(Beginning of Information supplied)
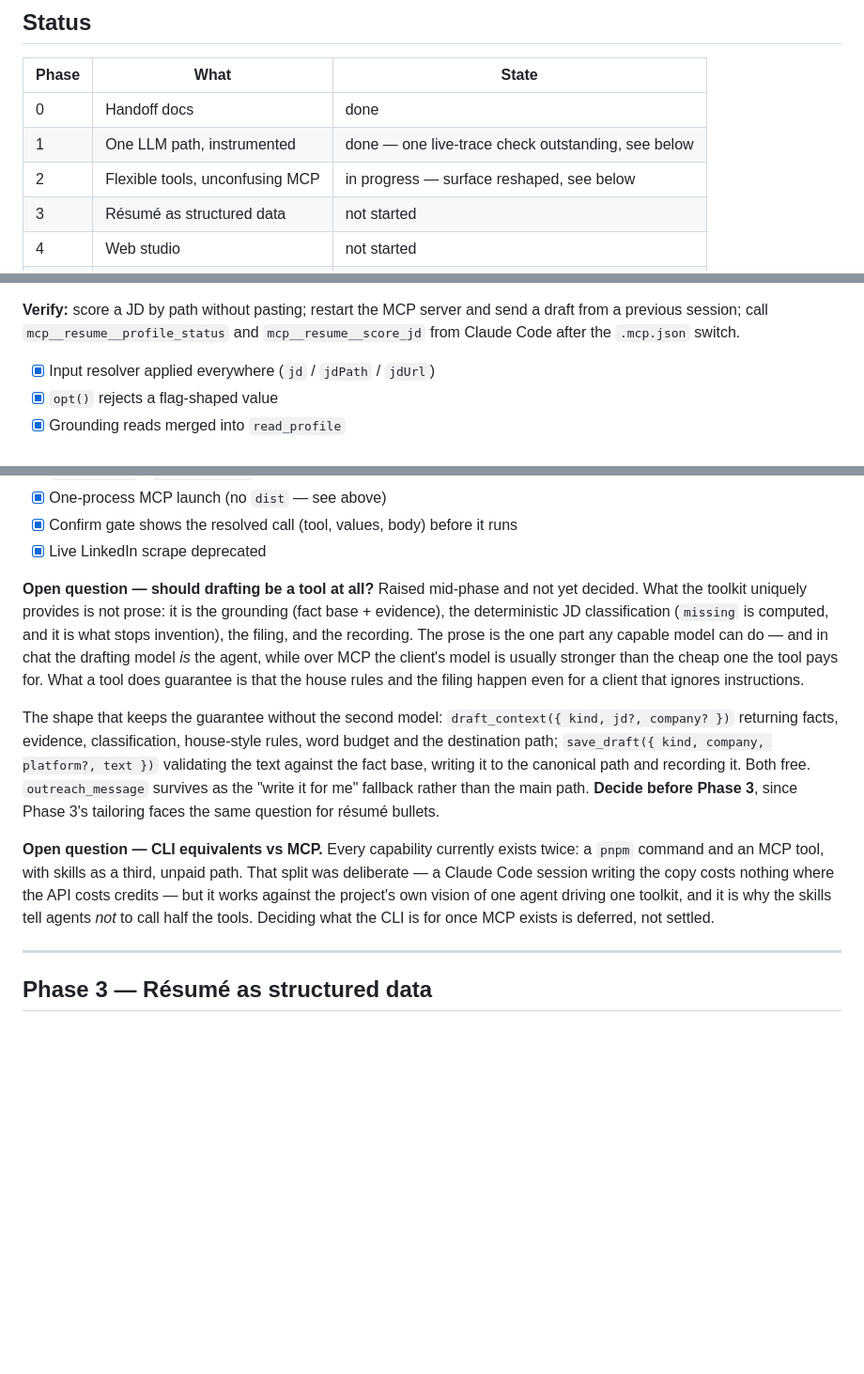
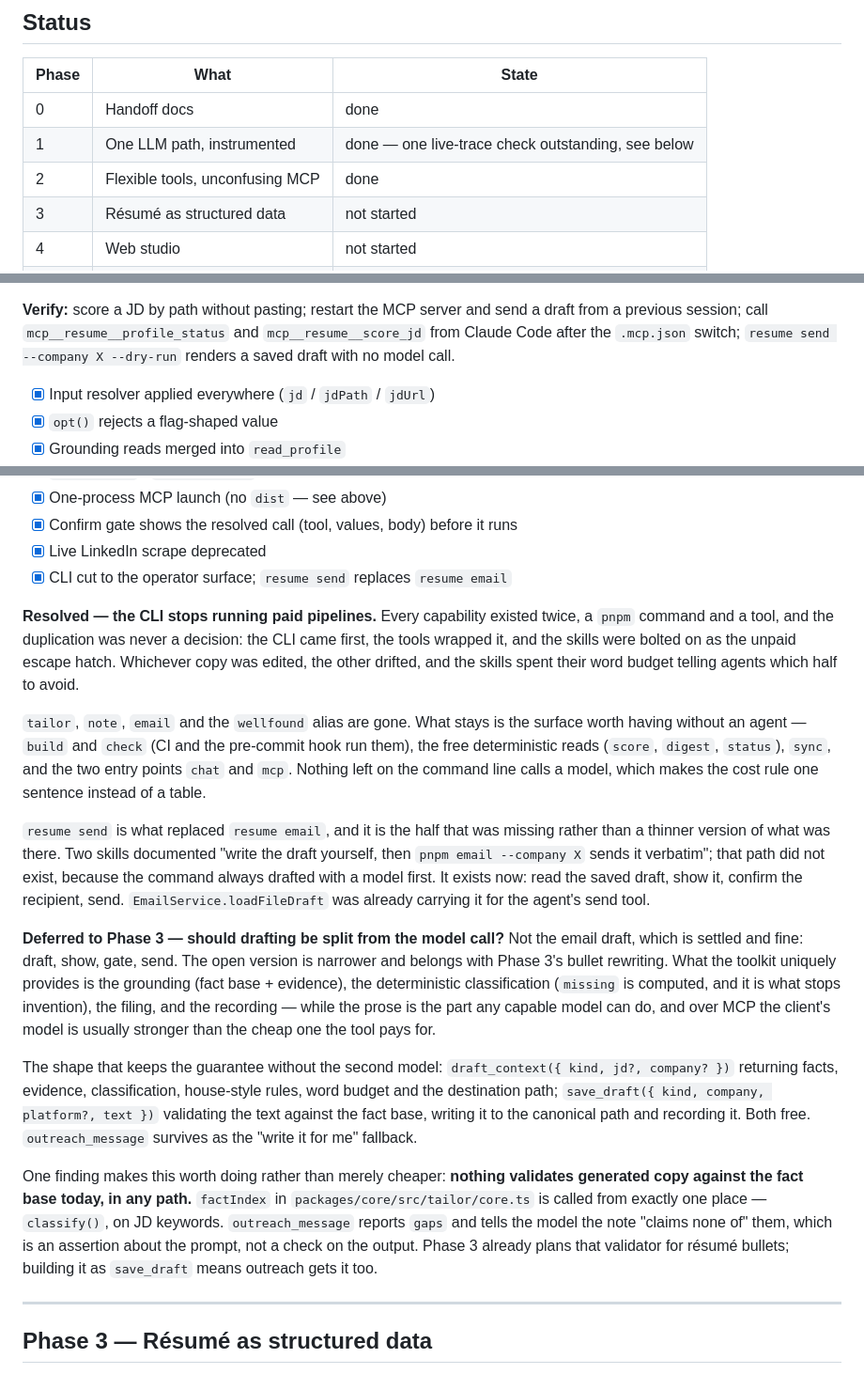
Before and after one commit to Sandy-1711/whoami, a Markdown page: docs/ROADMAP.md, 3 parts joined by grey strips. Shown at 94% size. GitHub-like rendering; blank space fills up the shorter version.

Commit message:
docs(roadmap): close phase 2
Both open questions are answered. The CLI one is answered by the cut that just
landed; the drafting one narrows to Phase 3, where the bullet rewriting faces
the same choice — and records the finding that decides it, that no path
validates generated copy against the fact base today.

Co-Authored-By: Claude Opus 5 <noreply@anthropic.com>

```diff
--- a/docs/ROADMAP.md
+++ b/docs/ROADMAP.md
@@ -14,7 +14,7 @@ code).
 | --- | --- | --- |
 | 0 | Handoff docs | done |
 | 1 | One LLM path, instrumented | done — one live-trace check outstanding, see below |
-| 2 | Flexible tools, unconfusing MCP | in progress — surface reshaped, see below |
+| 2 | Flexible tools, unconfusing MCP | done |
 | 3 | Résumé as structured data | not started |
 | 4 | Web studio | not started |
 | 5 | Formatter, linter, comment pass | not started |
@@ -217,7 +217,8 @@ rest of this document assumed:
 
 **Verify:** score a JD by path without pasting; restart the MCP server and send a draft from a
 previous session; call `mcp__resume__profile_status` and `mcp__resume__score_jd` from Claude Code
-after the `.mcp.json` switch.
+after the `.mcp.json` switch; `resume send --company X --dry-run` renders a saved draft with no
+model call.
 
 - [x] Input resolver applied everywhere (`jd` / `jdPath` / `jdUrl`)
 - [x] `opt()` rejects a flag-shaped value
@@ -233,27 +234,44 @@ after the `.mcp.json` switch.
 - [x] One-process MCP launch (no `dist` — see above)
 - [x] Confirm gate shows the resolved call (tool, values, body) before it runs
 - [x] Live LinkedIn scrape deprecated
+- [x] CLI cut to the operator surface; `resume send` replaces `resume email`
 
-**Open question — should drafting be a tool at all?** Raised mid-phase and not yet decided. What
-the toolkit uniquely provides is not prose: it is the grounding (fact base + evidence), the
-deterministic JD classification (`missing` is computed, and it is what stops invention), the filing,
-and the recording. The prose is the one part any capable model can do — and in chat the drafting
-model *is* the agent, while over MCP the client's model is usually stronger than the cheap one the
-tool pays for. What a tool does guarantee is that the house rules and the filing happen even for a
-client that ignores instructions.
+**Resolved — the CLI stops running paid pipelines.** Every capability existed twice, a `pnpm`
+command and a tool, and the duplication was never a decision: the CLI came first, the tools
+wrapped it, and the skills were bolted on as the unpaid escape hatch. Whichever copy was edited,
+the other drifted, and the skills spent their word budget telling agents which half to avoid.
+
+`tailor`, `note`, `email` and the `wellfound` alias are gone. What stays is the surface worth
+having without an agent — `build` and `check` (CI and the pre-commit hook run them), the free
+deterministic reads (`score`, `digest`, `status`), `sync`, and the two entry points `chat` and
+`mcp`. Nothing left on the command line calls a model, which makes the cost rule one sentence
+instead of a table.
+
+`resume send` is what replaced `resume email`, and it is the half that was missing rather than a
+thinner version of what was there. Two skills documented "write the draft yourself, then
+`pnpm email --company X` sends it verbatim"; that path did not exist, because the command always
+drafted with a model first. It exists now: read the saved draft, show it, confirm the recipient,
+send. `EmailService.loadFileDraft` was already carrying it for the agent's send tool.
+
+**Deferred to Phase 3 — should drafting be split from the model call?** Not the email draft, which
+is settled and fine: draft, show, gate, send. The open version is narrower and belongs with
+Phase 3's bullet rewriting. What the toolkit uniquely provides is the grounding (fact base +
+evidence), the deterministic classification (`missing` is computed, and it is what stops
+invention), the filing, and the recording — while the prose is the part any capable model can do,
+and over MCP the client's model is usually stronger than the cheap one the tool pays for.
 
 The shape that keeps the guarantee without the second model: `draft_context({ kind, jd?, company? })`
 returning facts, evidence, classification, house-style rules, word budget and the destination path;
 `save_draft({ kind, company, platform?, text })` validating the text against the fact base, writing
 it to the canonical path and recording it. Both free. `outreach_message` survives as the "write it
-for me" fallback rather than the main path. **Decide before Phase 3**, since Phase 3's tailoring
-faces the same question for résumé bullets.
+for me" fallback.
 
-**Open question — CLI equivalents vs MCP.** Every capability currently exists twice: a `pnpm`
-command and an MCP tool, with skills as a third, unpaid path. That split was deliberate — a Claude
-Code session writing the copy costs nothing where the API costs credits — but it works against the
-project's own vision of one agent driving one toolkit, and it is why the skills tell agents *not*
-to call half the tools. Deciding what the CLI is for once MCP exists is deferred, not settled.
+One finding makes this worth doing rather than merely cheaper: **nothing validates generated copy
+against the fact base today, in any path.** `factIndex` in `packages/core/src/tailor/core.ts` is
+called from exactly one place — `classify()`, on JD keywords. `outreach_message` reports `gaps` and
+tells the model the note "claims none of" them, which is an assertion about the prompt, not a check
+on the output. Phase 3 already plans that validator for résumé bullets; building it as `save_draft`
+means outreach gets it too.
 
 ---
 
```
(End of Information supplied)
● **The problem**:
Please print all the entries exactly as written, but drop the pictures.

● **Exercise answer**:
Before and after one commit to Sandy-1711/whoami, a Markdown page: docs/ROADMAP.md, 3 parts joined by grey strips. Shown at 94% size. GitHub-like rendering; blank space fills up the shorter version.

Commit message:
docs(roadmap): close phase 2
Both open questions are answered. The CLI one is answered by the cut that just
landed; the drafting one narrows to Phase 3, where the bullet rewriting faces
the same choice — and records the finding that decides it, that no path
validates generated copy against the fact base today.

Co-Authored-By: Claude Opus 5 <noreply@anthropic.com>

```diff
--- a/docs/ROADMAP.md
+++ b/docs/ROADMAP.md
@@ -14,7 +14,7 @@ code).
 | --- | --- | --- |
 | 0 | Handoff docs | done |
 | 1 | One LLM path, instrumented | done — one live-trace check outstanding, see below |
-| 2 | Flexible tools, unconfusing MCP | in progress — surface reshaped, see below |
+| 2 | Flexible tools, unconfusing MCP | done |
 | 3 | Résumé as structured data | not started |
 | 4 | Web studio | not started |
 | 5 | Formatter, linter, comment pass | not started |
@@ -217,7 +217,8 @@ rest of this document assumed:
 
 **Verify:** score a JD by path without pasting; restart the MCP server and send a draft from a
 previous session; call `mcp__resume__profile_status` and `mcp__resume__score_jd` from Claude Code
-after the `.mcp.json` switch.
+after the `.mcp.json` switch; `resume send --company X --dry-run` renders a saved draft with no
+model call.
 
 - [x] Input resolver applied everywhere (`jd` / `jdPath` / `jdUrl`)
 - [x] `opt()` rejects a flag-shaped value
@@ -233,27 +234,44 @@ after the `.mcp.json` switch.
 - [x] One-process MCP launch (no `dist` — see above)
 - [x] Confirm gate shows the resolved call (tool, values, body) before it runs
 - [x] Live LinkedIn scrape deprecated
+- [x] CLI cut to the operator surface; `resume send` replaces `resume email`
 
-**Open question — should drafting be a tool at all?** Raised mid-phase and not yet decided. What
-the toolkit uniquely provides is not prose: it is the grounding (fact base + evidence), the
-deterministic JD classification (`missing` is computed, and it is what stops invention), the filing,
-and the recording. The prose is the one part any capable model can do — and in chat the drafting
-model *is* the agent, while over MCP the client's model is usually stronger than the cheap one the
-tool pays for. What a tool does guarantee is that the house rules and the filing happen even for a
-client that ignores instructions.
+**Resolved — the CLI stops running paid pipelines.** Every capability existed twice, a `pnpm`
+command and a tool, and the duplication was never a decision: the CLI came first, the tools
+wrapped it, and the skills were bolted on as the unpaid escape hatch. Whichever copy was edited,
+the other drifted, and the skills spent their word budget telling agents which half to avoid.
+
+`tailor`, `note`, `email` and the `wellfound` alias are gone. What stays is the surface worth
+having without an agent — `build` and `check` (CI and the pre-commit hook run them), the free
+deterministic reads (`score`, `digest`, `status`), `sync`, and the two entry points `chat` and
+`mcp`. Nothing left on the command line calls a model, which makes the cost rule one sentence
+instead of a table.
+
+`resume send` is what replaced `resume email`, and it is the half that was missing rather than a
+thinner version of what was there. Two skills documented "write the draft yourself, then
+`pnpm email --company X` sends it verbatim"; that path did not exist, because the command always
+drafted with a model first. It exists now: read the saved draft, show it, confirm the recipient,
+send. `EmailService.loadFileDraft` was already carrying it for the agent's send tool.
+
+**Deferred to Phase 3 — should drafting be split from the model call?** Not the email draft, which
+is settled and fine: draft, show, gate, send. The open version is narrower and belongs with
+Phase 3's bullet rewriting. What the toolkit uniquely provides is the grounding (fact base +
+evidence), the deterministic classification (`missing` is computed, and it is what stops
+invention), the filing, and the recording — while the prose is the part any capable model can do,
+and over MCP the client's model is usually stronger than the cheap one the tool pays for.
 
 The shape that keeps the guarantee without the second model: `draft_context({ kind, jd?, company? })`
 returning facts, evidence, classification, house-style rules, word budget and the destination path;
 `save_draft({ kind, company, platform?, text })` validating the text against the fact base, writing
 it to the canonical path and recording it. Both free. `outreach_message` survives as the "write it
-for me" fallback rather than the main path. **Decide before Phase 3**, since Phase 3's tailoring
-faces the same question for résumé bullets.
+for me" fallback.
 
-**Open question — CLI equivalents vs MCP.** Every capability currently exists twice: a `pnpm`
-command and an MCP tool, with skills as a third, unpaid path. That split was deliberate — a Claude
-Code session writing the copy costs nothing where the API costs credits — but it works against the
-project's own vision of one agent driving one toolkit, and it is why the skills tell agents *not*
-to call half the tools. Deciding what the CLI is for once MCP exists is deferred, not settled.
+One finding makes this worth doing rather than merely cheaper: **nothing validates generated copy
+against the fact base today, in any path.** `factIndex` in `packages/core/src/tailor/core.ts` is
+called from exactly one place — `classify()`, on JD keywords. `outreach_message` reports `gaps` and
+tells the model the note "claims none of" them, which is an assertion about the prompt, not a check
+on the output. Phase 3 already plans that validator for résumé bullets; building it as `save_draft`
+means outreach gets it too.
 
 ---
 
```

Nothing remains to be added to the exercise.